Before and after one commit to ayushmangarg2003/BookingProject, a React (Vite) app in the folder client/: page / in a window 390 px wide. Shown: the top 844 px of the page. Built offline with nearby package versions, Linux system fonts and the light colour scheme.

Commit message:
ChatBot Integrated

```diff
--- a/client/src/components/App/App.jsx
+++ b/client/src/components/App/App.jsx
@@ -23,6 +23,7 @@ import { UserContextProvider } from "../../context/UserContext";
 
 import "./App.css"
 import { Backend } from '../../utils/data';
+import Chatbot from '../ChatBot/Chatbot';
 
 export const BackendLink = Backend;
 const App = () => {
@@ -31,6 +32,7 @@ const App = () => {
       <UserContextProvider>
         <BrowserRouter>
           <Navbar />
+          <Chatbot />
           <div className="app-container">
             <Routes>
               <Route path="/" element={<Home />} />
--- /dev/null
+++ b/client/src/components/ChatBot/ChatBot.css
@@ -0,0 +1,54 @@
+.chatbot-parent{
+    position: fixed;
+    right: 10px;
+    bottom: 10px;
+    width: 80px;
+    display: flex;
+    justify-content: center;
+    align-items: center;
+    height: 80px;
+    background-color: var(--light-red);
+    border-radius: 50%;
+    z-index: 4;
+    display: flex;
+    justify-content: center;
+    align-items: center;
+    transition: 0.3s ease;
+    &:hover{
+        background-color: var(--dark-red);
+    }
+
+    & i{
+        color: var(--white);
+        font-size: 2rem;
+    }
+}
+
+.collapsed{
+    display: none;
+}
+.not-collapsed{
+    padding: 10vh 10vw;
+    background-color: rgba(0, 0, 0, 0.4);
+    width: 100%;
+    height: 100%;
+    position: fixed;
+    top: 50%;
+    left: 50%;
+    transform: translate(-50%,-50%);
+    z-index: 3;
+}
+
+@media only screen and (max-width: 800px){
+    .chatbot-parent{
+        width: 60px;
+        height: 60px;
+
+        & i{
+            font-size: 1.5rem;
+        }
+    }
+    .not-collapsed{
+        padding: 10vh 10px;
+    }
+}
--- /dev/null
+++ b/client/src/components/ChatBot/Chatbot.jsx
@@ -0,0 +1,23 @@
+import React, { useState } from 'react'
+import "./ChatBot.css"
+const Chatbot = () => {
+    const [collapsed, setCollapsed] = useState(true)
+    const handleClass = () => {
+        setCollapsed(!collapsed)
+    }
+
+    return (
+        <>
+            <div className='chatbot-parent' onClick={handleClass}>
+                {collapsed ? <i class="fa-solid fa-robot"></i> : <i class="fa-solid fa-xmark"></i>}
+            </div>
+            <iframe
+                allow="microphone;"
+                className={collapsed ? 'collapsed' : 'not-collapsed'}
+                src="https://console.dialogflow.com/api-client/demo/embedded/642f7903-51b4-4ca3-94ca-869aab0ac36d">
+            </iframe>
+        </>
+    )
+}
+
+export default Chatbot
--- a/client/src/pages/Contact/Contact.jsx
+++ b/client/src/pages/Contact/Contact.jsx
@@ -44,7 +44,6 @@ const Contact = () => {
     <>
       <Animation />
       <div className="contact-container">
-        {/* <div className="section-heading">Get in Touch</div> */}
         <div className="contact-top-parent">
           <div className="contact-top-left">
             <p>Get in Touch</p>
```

..........

What the task requires: I'd like the entries above reproduced in full, exactly as they stand.

Exercise output:
Before and after one commit to ayushmangarg2003/BookingProject, a React (Vite) app in the folder client/: page / in a window 390 px wide. Shown: the top 844 px of the page. Built offline with nearby package versions, Linux system fonts and the light colour scheme.

Commit message:
ChatBot Integrated

```diff
--- a/client/src/components/App/App.jsx
+++ b/client/src/components/App/App.jsx
@@ -23,6 +23,7 @@ import { UserContextProvider } from "../../context/UserContext";
 
 import "./App.css"
 import { Backend } from '../../utils/data';
+import Chatbot from '../ChatBot/Chatbot';
 
 export const BackendLink = Backend;
 const App = () => {
@@ -31,6 +32,7 @@ const App = () => {
       <UserContextProvider>
         <BrowserRouter>
           <Navbar />
+          <Chatbot />
           <div className="app-container">
             <Routes>
               <Route path="/" element={<Home />} />
--- /dev/null
+++ b/client/src/components/ChatBot/ChatBot.css
@@ -0,0 +1,54 @@
+.chatbot-parent{
+    position: fixed;
+    right: 10px;
+    bottom: 10px;
+    width: 80px;
+    display: flex;
+    justify-content: center;
+    align-items: center;
+    height: 80px;
+    background-color: var(--light-red);
+    border-radius: 50%;
+    z-index: 4;
+    display: flex;
+    justify-content: center;
+    align-items: center;
+    transition: 0.3s ease;
+    &:hover{
+        background-color: var(--dark-red);
+    }
+
+    & i{
+        color: var(--white);
+        font-size: 2rem;
+    }
+}
+
+.collapsed{
+    display: none;
+}
+.not-collapsed{
+    padding: 10vh 10vw;
+    background-color: rgba(0, 0, 0, 0.4);
+    width: 100%;
+    height: 100%;
+    position: fixed;
+    top: 50%;
+    left: 50%;
+    transform: translate(-50%,-50%);
+    z-index: 3;
+}
+
+@media only screen and (max-width: 800px){
+    .chatbot-parent{
+        width: 60px;
+        height: 60px;
+
+        & i{
+            font-size: 1.5rem;
+        }
+    }
+    .not-collapsed{
+        padding: 10vh 10px;
+    }
+}
--- /dev/null
+++ b/client/src/components/ChatBot/Chatbot.jsx
@@ -0,0 +1,23 @@
+import React, { useState } from 'react'
+import "./ChatBot.css"
+const Chatbot = () => {
+    const [collapsed, setCollapsed] = useState(true)
+    const handleClass = () => {
+        setCollapsed(!collapsed)
+    }
+
+    return (
+        <>
+            <div className='chatbot-parent' onClick={handleClass}>
+                {collapsed ? <i class="fa-solid fa-robot"></i> : <i class="fa-solid fa-xmark"></i>}
+            </div>
+            <iframe
+                allow="microphone;"
+                className={collapsed ? 'collapsed' : 'not-collapsed'}
+                src="https://console.dialogflow.com/api-client/demo/embedded/642f7903-51b4-4ca3-94ca-869aab0ac36d">
+            </iframe>
+        </>
+    )
+}
+
+export default Chatbot
--- a/client/src/pages/Contact/Contact.jsx
+++ b/client/src/pages/Contact/Contact.jsx
@@ -44,7 +44,6 @@ const Contact = () => {
     <>
       <Animation />
       <div className="contact-container">
-        {/* <div className="section-heading">Get in Touch</div> */}
         <div className="contact-top-parent">
           <div className="contact-top-left">
             <p>Get in Touch</p>
```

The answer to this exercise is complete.